> _Problem to work on_
In full and without alteration, print the entries that follow.

> _Data in this exercise_

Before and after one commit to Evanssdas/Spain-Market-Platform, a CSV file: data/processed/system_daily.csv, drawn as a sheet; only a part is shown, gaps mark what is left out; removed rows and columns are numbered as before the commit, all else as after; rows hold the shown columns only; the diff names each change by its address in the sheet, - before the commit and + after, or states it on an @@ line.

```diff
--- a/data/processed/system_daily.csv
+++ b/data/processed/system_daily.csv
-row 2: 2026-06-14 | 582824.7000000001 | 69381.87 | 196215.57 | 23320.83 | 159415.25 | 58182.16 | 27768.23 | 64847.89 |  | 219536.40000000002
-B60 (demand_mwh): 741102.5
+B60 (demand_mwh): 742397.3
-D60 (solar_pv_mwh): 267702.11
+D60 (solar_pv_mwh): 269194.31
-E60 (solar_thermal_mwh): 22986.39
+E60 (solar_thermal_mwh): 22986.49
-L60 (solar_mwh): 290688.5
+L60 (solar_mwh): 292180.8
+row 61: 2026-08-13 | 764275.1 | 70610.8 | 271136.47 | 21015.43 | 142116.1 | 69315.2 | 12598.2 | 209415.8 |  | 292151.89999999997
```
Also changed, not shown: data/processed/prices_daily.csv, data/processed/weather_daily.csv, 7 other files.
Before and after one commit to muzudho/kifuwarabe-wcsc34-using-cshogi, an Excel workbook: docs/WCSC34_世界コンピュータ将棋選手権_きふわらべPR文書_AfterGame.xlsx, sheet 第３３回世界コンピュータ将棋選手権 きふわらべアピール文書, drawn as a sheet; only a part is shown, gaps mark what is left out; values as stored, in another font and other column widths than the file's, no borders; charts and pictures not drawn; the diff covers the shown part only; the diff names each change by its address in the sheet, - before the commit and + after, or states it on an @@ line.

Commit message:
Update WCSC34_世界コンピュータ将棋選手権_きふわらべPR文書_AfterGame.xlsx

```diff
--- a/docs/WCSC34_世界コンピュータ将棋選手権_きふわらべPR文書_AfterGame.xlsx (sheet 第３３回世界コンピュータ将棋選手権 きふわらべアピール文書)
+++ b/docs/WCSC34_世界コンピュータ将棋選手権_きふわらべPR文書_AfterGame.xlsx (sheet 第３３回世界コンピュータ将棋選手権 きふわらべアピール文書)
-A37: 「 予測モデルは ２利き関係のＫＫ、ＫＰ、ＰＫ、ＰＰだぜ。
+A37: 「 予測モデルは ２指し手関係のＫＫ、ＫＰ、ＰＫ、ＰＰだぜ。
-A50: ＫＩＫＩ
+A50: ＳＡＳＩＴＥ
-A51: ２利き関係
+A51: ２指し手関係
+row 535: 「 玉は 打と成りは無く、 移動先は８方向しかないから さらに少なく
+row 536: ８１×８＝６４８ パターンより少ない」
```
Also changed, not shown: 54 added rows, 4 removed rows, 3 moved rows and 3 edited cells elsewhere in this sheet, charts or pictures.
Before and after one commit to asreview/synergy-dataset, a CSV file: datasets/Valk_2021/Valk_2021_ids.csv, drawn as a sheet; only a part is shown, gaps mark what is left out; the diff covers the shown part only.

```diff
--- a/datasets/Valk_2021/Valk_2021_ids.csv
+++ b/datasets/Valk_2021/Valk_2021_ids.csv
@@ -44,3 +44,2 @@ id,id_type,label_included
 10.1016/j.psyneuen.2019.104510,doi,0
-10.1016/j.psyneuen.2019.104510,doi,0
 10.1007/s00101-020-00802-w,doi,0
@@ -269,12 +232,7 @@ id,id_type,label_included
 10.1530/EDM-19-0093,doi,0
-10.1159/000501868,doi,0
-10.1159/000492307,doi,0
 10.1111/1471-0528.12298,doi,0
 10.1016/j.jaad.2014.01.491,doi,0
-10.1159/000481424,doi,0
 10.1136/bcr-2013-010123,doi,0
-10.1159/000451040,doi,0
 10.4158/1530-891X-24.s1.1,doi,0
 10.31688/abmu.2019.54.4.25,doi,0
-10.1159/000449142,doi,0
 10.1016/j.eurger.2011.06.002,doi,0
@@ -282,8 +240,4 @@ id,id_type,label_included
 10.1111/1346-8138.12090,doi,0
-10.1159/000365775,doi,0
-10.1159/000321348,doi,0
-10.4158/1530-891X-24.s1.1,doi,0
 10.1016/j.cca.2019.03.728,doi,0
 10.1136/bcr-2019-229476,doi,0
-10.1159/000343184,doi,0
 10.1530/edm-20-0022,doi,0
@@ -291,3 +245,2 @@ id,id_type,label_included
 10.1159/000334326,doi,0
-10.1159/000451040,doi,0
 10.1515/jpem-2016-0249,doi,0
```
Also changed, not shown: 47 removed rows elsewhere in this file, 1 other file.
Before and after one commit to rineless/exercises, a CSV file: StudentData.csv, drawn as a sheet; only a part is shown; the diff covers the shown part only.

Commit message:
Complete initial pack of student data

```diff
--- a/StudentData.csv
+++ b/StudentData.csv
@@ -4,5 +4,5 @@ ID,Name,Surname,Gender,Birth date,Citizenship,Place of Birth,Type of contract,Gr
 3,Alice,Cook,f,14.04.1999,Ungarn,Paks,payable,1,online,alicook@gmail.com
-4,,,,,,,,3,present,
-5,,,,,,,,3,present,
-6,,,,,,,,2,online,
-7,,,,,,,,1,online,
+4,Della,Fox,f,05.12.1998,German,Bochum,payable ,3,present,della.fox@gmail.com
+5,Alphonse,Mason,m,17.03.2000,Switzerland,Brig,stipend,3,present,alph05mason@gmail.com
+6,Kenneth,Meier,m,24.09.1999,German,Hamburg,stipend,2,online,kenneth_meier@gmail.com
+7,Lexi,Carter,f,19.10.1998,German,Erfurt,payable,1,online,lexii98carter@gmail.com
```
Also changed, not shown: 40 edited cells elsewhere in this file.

> _Expected answer_
Before and after one commit to Evanssdas/Spain-Market-Platform, a CSV file: data/processed/system_daily.csv, drawn as a sheet; only a part is shown, gaps mark what is left out; removed rows and columns are numbered as before the commit, all else as after; rows hold the shown columns only; the diff names each change by its address in the sheet, - before the commit and + after, or states it on an @@ line.

```diff
--- a/data/processed/system_daily.csv
+++ b/data/processed/system_daily.csv
-row 2: 2026-06-14 | 582824.7000000001 | 69381.87 | 196215.57 | 23320.83 | 159415.25 | 58182.16 | 27768.23 | 64847.89 |  | 219536.40000000002
-B60 (demand_mwh): 741102.5
+B60 (demand_mwh): 742397.3
-D60 (solar_pv_mwh): 267702.11
+D60 (solar_pv_mwh): 269194.31
-E60 (solar_thermal_mwh): 22986.39
+E60 (solar_thermal_mwh): 22986.49
-L60 (solar_mwh): 290688.5
+L60 (solar_mwh): 292180.8
+row 61: 2026-08-13 | 764275.1 | 70610.8 | 271136.47 | 21015.43 | 142116.1 | 69315.2 | 12598.2 | 209415.8 |  | 292151.89999999997
```
Also changed, not shown: data/processed/prices_daily.csv, data/processed/weather_daily.csv, 7 other files.
Before and after one commit to muzudho/kifuwarabe-wcsc34-using-cshogi, an Excel workbook: docs/WCSC34_世界コンピュータ将棋選手権_きふわらべPR文書_AfterGame.xlsx, sheet 第３３回世界コンピュータ将棋選手権 きふわらべアピール文書, drawn as a sheet; only a part is shown, gaps mark what is left out; values as stored, in another font and other column widths than the file's, no borders; charts and pictures not drawn; the diff covers the shown part only; the diff names each change by its address in the sheet, - before the commit and + after, or states it on an @@ line.

Commit message:
Update WCSC34_世界コンピュータ将棋選手権_きふわらべPR文書_AfterGame.xlsx

```diff
--- a/docs/WCSC34_世界コンピュータ将棋選手権_きふわらべPR文書_AfterGame.xlsx (sheet 第３３回世界コンピュータ将棋選手権 きふわらべアピール文書)
+++ b/docs/WCSC34_世界コンピュータ将棋選手権_きふわらべPR文書_AfterGame.xlsx (sheet 第３３回世界コンピュータ将棋選手権 きふわらべアピール文書)
-A37: 「 予測モデルは ２利き関係のＫＫ、ＫＰ、ＰＫ、ＰＰだぜ。
+A37: 「 予測モデルは ２指し手関係のＫＫ、ＫＰ、ＰＫ、ＰＰだぜ。
-A50: ＫＩＫＩ
+A50: ＳＡＳＩＴＥ
-A51: ２利き関係
+A51: ２指し手関係
+row 535: 「 玉は 打と成りは無く、 移動先は８方向しかないから さらに少なく
+row 536: ８１×８＝６４８ パターンより少ない」
```
Also changed, not shown: 54 added rows, 4 removed rows, 3 moved rows and 3 edited cells elsewhere in this sheet, charts or pictures.
Before and after one commit to asreview/synergy-dataset, a CSV file: datasets/Valk_2021/Valk_2021_ids.csv, drawn as a sheet; only a part is shown, gaps mark what is left out; the diff covers the shown part only.

```diff
--- a/datasets/Valk_2021/Valk_2021_ids.csv
+++ b/datasets/Valk_2021/Valk_2021_ids.csv
@@ -44,3 +44,2 @@ id,id_type,label_included
 10.1016/j.psyneuen.2019.104510,doi,0
-10.1016/j.psyneuen.2019.104510,doi,0
 10.1007/s00101-020-00802-w,doi,0
@@ -269,12 +232,7 @@ id,id_type,label_included
 10.1530/EDM-19-0093,doi,0
-10.1159/000501868,doi,0
-10.1159/000492307,doi,0
 10.1111/1471-0528.12298,doi,0
 10.1016/j.jaad.2014.01.491,doi,0
-10.1159/000481424,doi,0
 10.1136/bcr-2013-010123,doi,0
-10.1159/000451040,doi,0
 10.4158/1530-891X-24.s1.1,doi,0
 10.31688/abmu.2019.54.4.25,doi,0
-10.1159/000449142,doi,0
 10.1016/j.eurger.2011.06.002,doi,0
@@ -282,8 +240,4 @@ id,id_type,label_included
 10.1111/1346-8138.12090,doi,0
-10.1159/000365775,doi,0
-10.1159/000321348,doi,0
-10.4158/1530-891X-24.s1.1,doi,0
 10.1016/j.cca.2019.03.728,doi,0
 10.1136/bcr-2019-229476,doi,0
-10.1159/000343184,doi,0
 10.1530/edm-20-0022,doi,0
@@ -291,3 +245,2 @@ id,id_type,label_included
 10.1159/000334326,doi,0
-10.1159/000451040,doi,0
 10.1515/jpem-2016-0249,doi,0
```
Also changed, not shown: 47 removed rows elsewhere in this file, 1 other file.
Before and after one commit to rineless/exercises, a CSV file: StudentData.csv, drawn as a sheet; only a part is shown; the diff covers the shown part only.

Commit message:
Complete initial pack of student data

```diff
--- a/StudentData.csv
+++ b/StudentData.csv
@@ -4,5 +4,5 @@ ID,Name,Surname,Gender,Birth date,Citizenship,Place of Birth,Type of contract,Gr
 3,Alice,Cook,f,14.04.1999,Ungarn,Paks,payable,1,online,alicook@gmail.com
-4,,,,,,,,3,present,
-5,,,,,,,,3,present,
-6,,,,,,,,2,online,
-7,,,,,,,,1,online,
+4,Della,Fox,f,05.12.1998,German,Bochum,payable ,3,present,della.fox@gmail.com
+5,Alphonse,Mason,m,17.03.2000,Switzerland,Brig,stipend,3,present,alph05mason@gmail.com
+6,Kenneth,Meier,m,24.09.1999,German,Hamburg,stipend,2,online,kenneth_meier@gmail.com
+7,Lexi,Carter,f,19.10.1998,German,Erfurt,payable,1,online,lexii98carter@gmail.com
```
Also changed, not shown: 40 edited cells elsewhere in this file.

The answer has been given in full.